Try it | Some lines in the data below hold the string "profile". Report how many, as a bare number.

START Records supplied

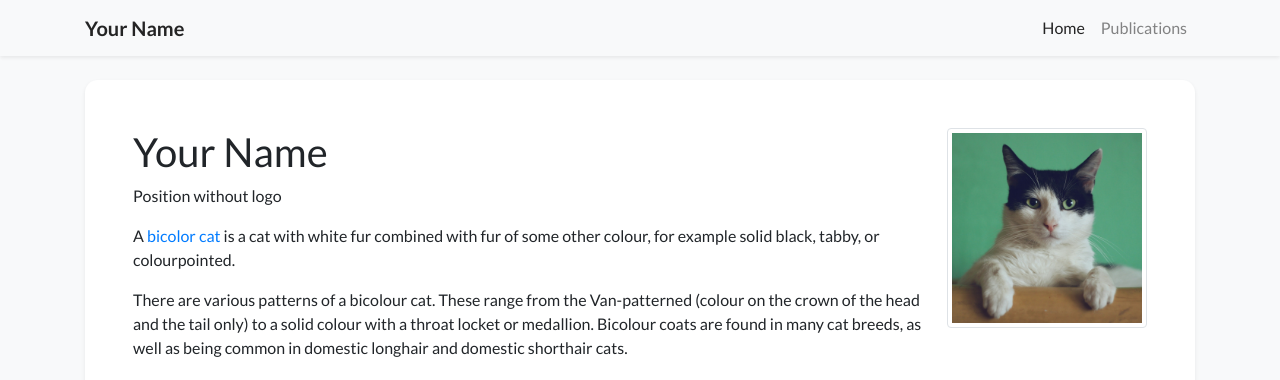
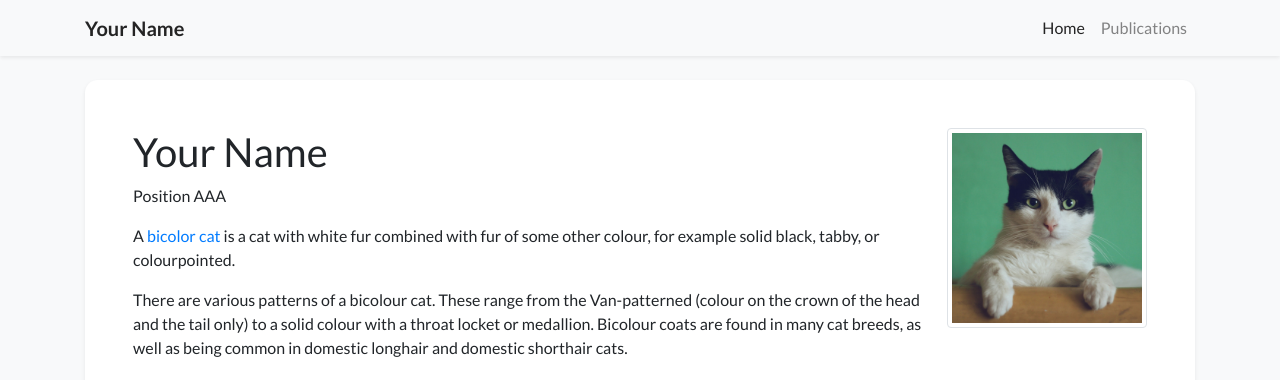
Before and after one commit to ghlogic123/ghlogic123.github.io, a Jekyll site: the page built from index.html, in a window 1280 px wide and 900 px high. Shown: the top 380 px of the window. Built offline with Jekyll 4.4.1, drawn with Linux system fonts in a browser that asks for light colours; nearby versions of some CDN libraries; a style sheet for code colours, icons or effects is not loaded.

Commit message:
Update profile.yml

```diff
--- a/_data/profile.yml
+++ b/_data/profile.yml
@@ -3,7 +3,7 @@ secondary_name: ""
 navbar_name: "Your Name"
 
 positions:
-- name: Position without logo
+- name: Position AAA
 
 email: "your@email.com"
 cv_link: link-to-your-cv-file
```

END Records supplied

Result | 3